The diving off the coast of Lanzarote is unique, bizaare and full of surprises. The volcanic landscape offers walls, caves, caverns and swim throughs and although there's not much coral to see, the super clear waters and interesting marine life you will encounter more than makes up for the lack of colours.
The main tourist areas are Playa Blanca, Puerto del Carmen and Costa Teguise and you will find a few dive centres dotted around these areas. The dive centres all have affilliations with the hotels so it's more than likely you'll see a guy from a centre in the swimming pool, offering a try dive. They will be able to book all your diving and it's great for a first go in a swimming so you can learn how to breath from a regulator before you try it in the open ocean. You can choose from shore dives or boat dives and there is something for every level of diver.
Whether you like the big stuff or the small stuff, Lanzarote has something for you. See if you can spot the ellusive Angel Shark hiding in the sand or maybe a Star Gazer if you're lucky. There are huge sting rays, moray eels, barracuda and a huge, super friendly grouper off playa chica. You might find an octopus hiding in the rocks, a cuttlefish, turtle or seahorse are also common. Keep an eye out for Schools of Dorada, Stone Bass or Parrotfish. Schools of dolphins and pods of whales sometimes hang around the harbour of Puerto del Carmen and along the coast so you might see them on your boat trip out to the dive site.
A great place to start diving on Lanzarote is off Playa Chica in Puerto del Carmen. It's great for beginners but also drops off to 40 metres for advanced divers. There are a few dives you can do from here including a small wreck, swim throughs, a cave, wall and drift dive. It's a great site for night diving and macro lovers will have a ball here. A resident grouper call Felix usually comes over to say hi, looking for some food that the divers regularly give him. Certified divers can enjoy the sheer cliffs of Papagayo and beginners can check out Mala Cove for its diverse marine life and cool rocky outcrops to explore.
Also off the coast of PUerto del Carmen are some great advanced dives such as the Blue Hole, The House of Rays, Grouper Alley and the Cathdral. They all offer great caverns, caves and swim through and a large diversity of sea life. Wreck lovers can head to Old town Harbour Wrecks or for a very interesting dive try the Temple Hall wreck in Arrecife, which is a huge cargo ship that's half in the water and half out. For a special day trip, head to the island of Los Lobos that lies between Lanzarote and Fuerteventura.
There is so much to discover under the water in Lanzarote so jump in the clear, calm water and have a ball! Say hi to Felix for us.
(By Kelly Luckman)
Lanzarote is one of Spain's seven Canary Islands, located in the Atlantic Ocean 100 kilometres west of Africa and about 1,000 kilometres from mainland Spain.
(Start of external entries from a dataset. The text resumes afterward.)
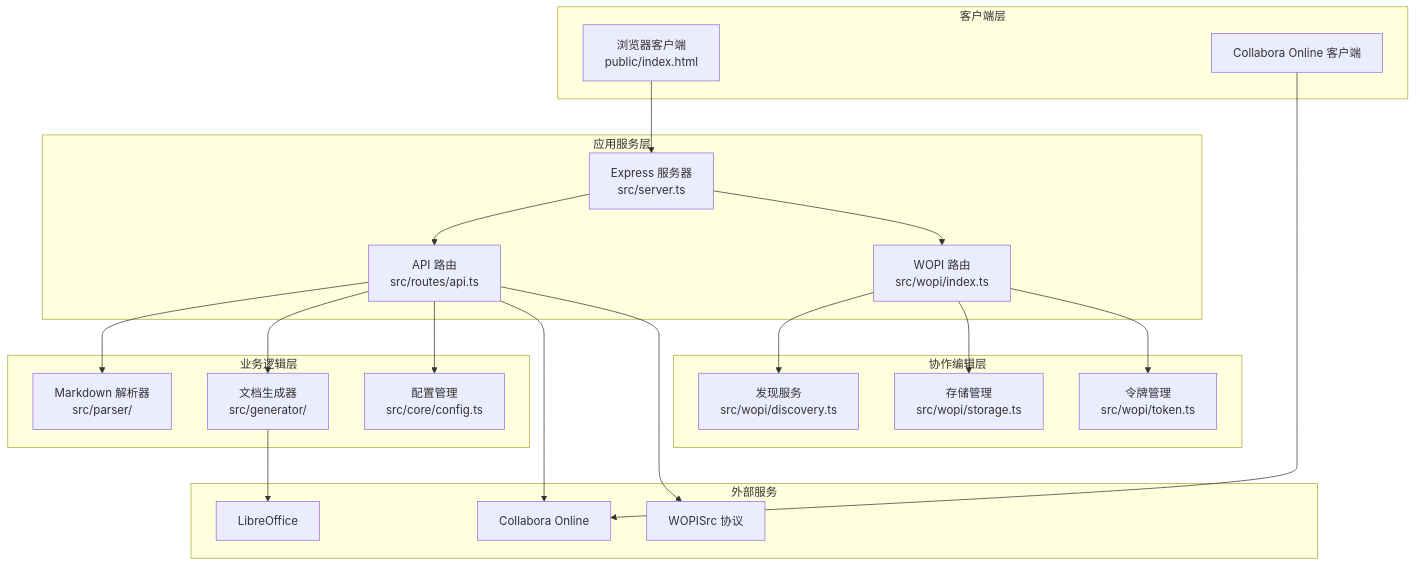
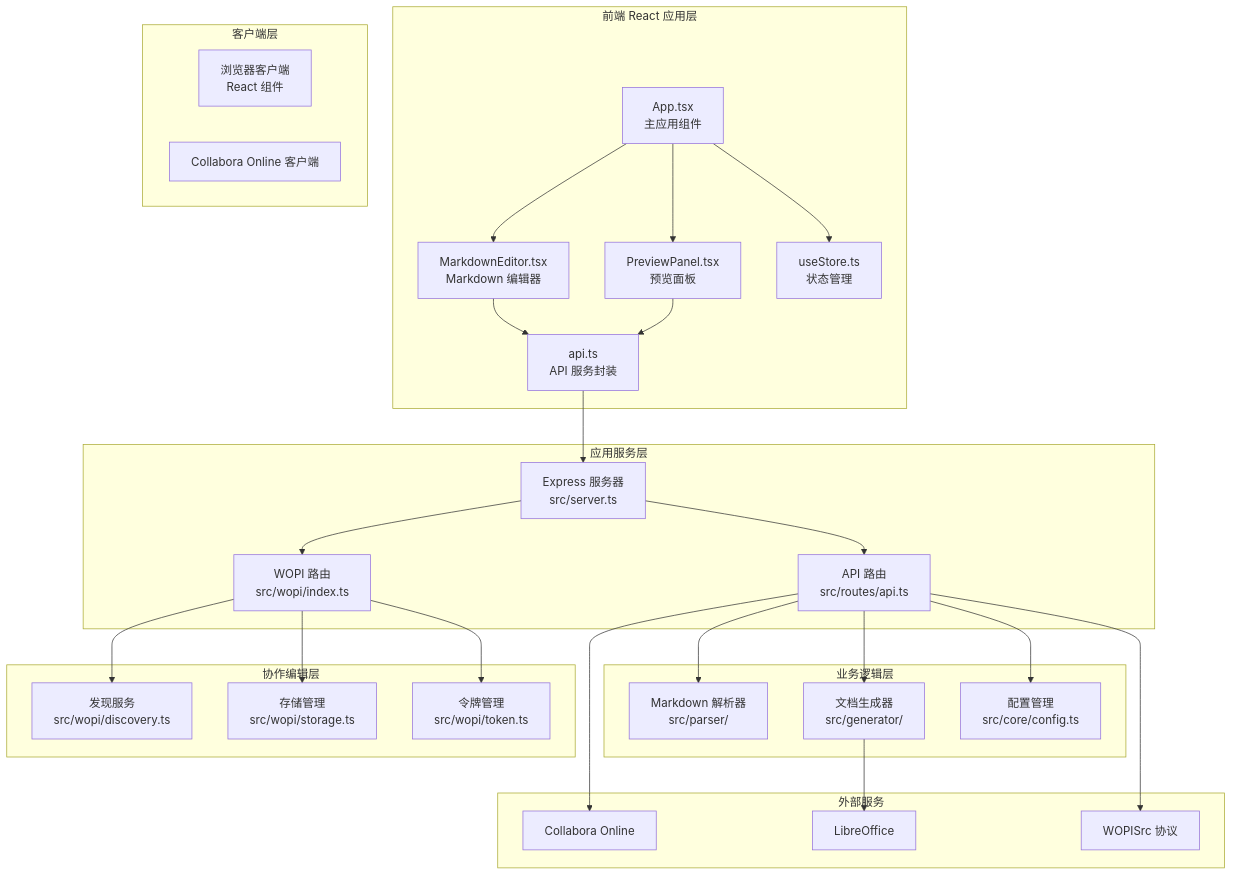
One commit to wanwushelie/markdown-to-word-studio changed the second of 9 diagrams in .lingma/repowiki/zh/content/架构设计/Collabora Online 集成.md. Above: the diagram before and after it, drawn with Mermaid. The commit also changed other lines of this file and 21 other files, not shown here.

````diff
--- a/.lingma/repowiki/zh/content/架构设计/Collabora Online 集成.md
+++ b/.lingma/repowiki/zh/content/架构设计/Collabora Online 集成.md
@@ -132,40 +155,51 @@
 ```mermaid
 graph TD
+subgraph "前端 React 应用层"
+A[App.tsx<br/>主应用组件]
+B[MarkdownEditor.tsx<br/>Markdown 编辑器]
+C[PreviewPanel.tsx<br/>预览面板]
+D[api.ts<br/>API 服务封装]
+E[useStore.ts<br/>状态管理]
+end
 subgraph "客户端层"
-A[浏览器客户端<br/>public/index.html]
-B[Collabora Online 客户端]
+F[浏览器客户端<br/>React 组件]
+G[Collabora Online 客户端]
 end
 subgraph "应用服务层"
-C[Express 服务器<br/>src/server.ts]
-D[API 路由<br/>src/routes/api.ts]
-E[WOPI 路由<br/>src/wopi/index.ts]
+H[Express 服务器<br/>src/server.ts]
+I[API 路由<br/>src/routes/api.ts]
+J[WOPI 路由<br/>src/wopi/index.ts]
 end
 subgraph "业务逻辑层"
-F[Markdown 解析器<br/>src/parser/]
-G[文档生成器<br/>src/generator/]
-H[配置管理<br/>src/core/config.ts]
+K[Markdown 解析器<br/>src/parser/]
+L[文档生成器<br/>src/generator/]
+M[配置管理<br/>src/core/config.ts]
 end
 subgraph "协作编辑层"
-I[发现服务<br/>src/wopi/discovery.ts]
-J[存储管理<br/>src/wopi/storage.ts]
-K[令牌管理<br/>src/wopi/token.ts]
+N[发现服务<br/>src/wopi/discovery.ts]
+O[存储管理<br/>src/wopi/storage.ts]
+P[令牌管理<br/>src/wopi/token.ts]
 end
 subgraph "外部服务"
-L[Collabora Online]
-M[LibreOffice]
-N[WOPISrc 协议]
+Q[Collabora Online]
+R[LibreOffice]
+S[WOPISrc 协议]
 end
+A --> B
 A --> C
-B --> L
+A --> E
+B --> D
 C --> D
-C --> E
-D --> F
-D --> G
 D --> H
-E --> I
-E --> J
-E --> K
-D --> L
-G --> M
-D --> N
+H --> I
+H --> J
+I --> K
+I --> L
+I --> M
+J --> N
+J --> O
+J --> P
+I --> Q
+L --> R
+I --> S
 ```
````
The island has been destroyed and reborn out of a series of volcanic eruptions which have created one of the most extraordinary landscapes on the planet. It's an island of bizarre beauty; few places on earth can offer so many extraordinary sights within such a small area.
International tourists flock to Lanzarote to enjoy the island's unique combination of spectacular volcanic caves and craters, wonderful beaches and year-round sunshine.
With an average year-round temperature of 22C, Lanzarote is a favourite escape for northern Europeans seeking winter sunshine. But this is an island which offers so much more than sunshine. In 1987 Lanzarote was declared one of the six universal models of sustainable development by the World Tourism Organization and in 1994 it was declared a Reserve of the Biosphere by UNESCO (the United Nations Educational, Scientific and Cultural Organisation).
Here you'll see sights which are not to be found on the popular Costas of the Spanish mainland - fertile agricultural fields amid eerie formations of petrified lava, beaches of black volcanic sand and vineyards growing in the very bowels of volcanic craters. This is an island where restaurants grill meat on volcano-powered barbecues!
The famous Cueva de los Verdes is a huge chasm within an eight-kilometre long volcanic lava tunnel formed by an eruption 5,000 years ago. This incredible cave system, which once provided refuge against pirates and slave traders, connects the Corona volcano with the sea.
Here you'll also find one of the island's top tourist spots - the Jameos del Agua which are a spectacular combination of natural and manmade architecture. Lanzarote's most famous son, the artist and sculptor Cesar Manrique, sympathetically created an extraordinary visitor attraction out of volcanic passages and underground grottoes. The centrepiece is a beautiful, azure lake inhabited by a rare species of blind, albino crab.
Lanzarote, which includes the small islands of La Graciosa, Alegranza, Montaña Clara, Roque del Este y del Oeste, is just 60 kilometres long and 20 kilometres at its widest point. Small it may be, but it boasts some of the world's greatest and strangest natural treasures.
Lanzarote offers fantastic diving with visibility of up to 30 meters, wrecks, caves, mild water temperatures and a rich marine life.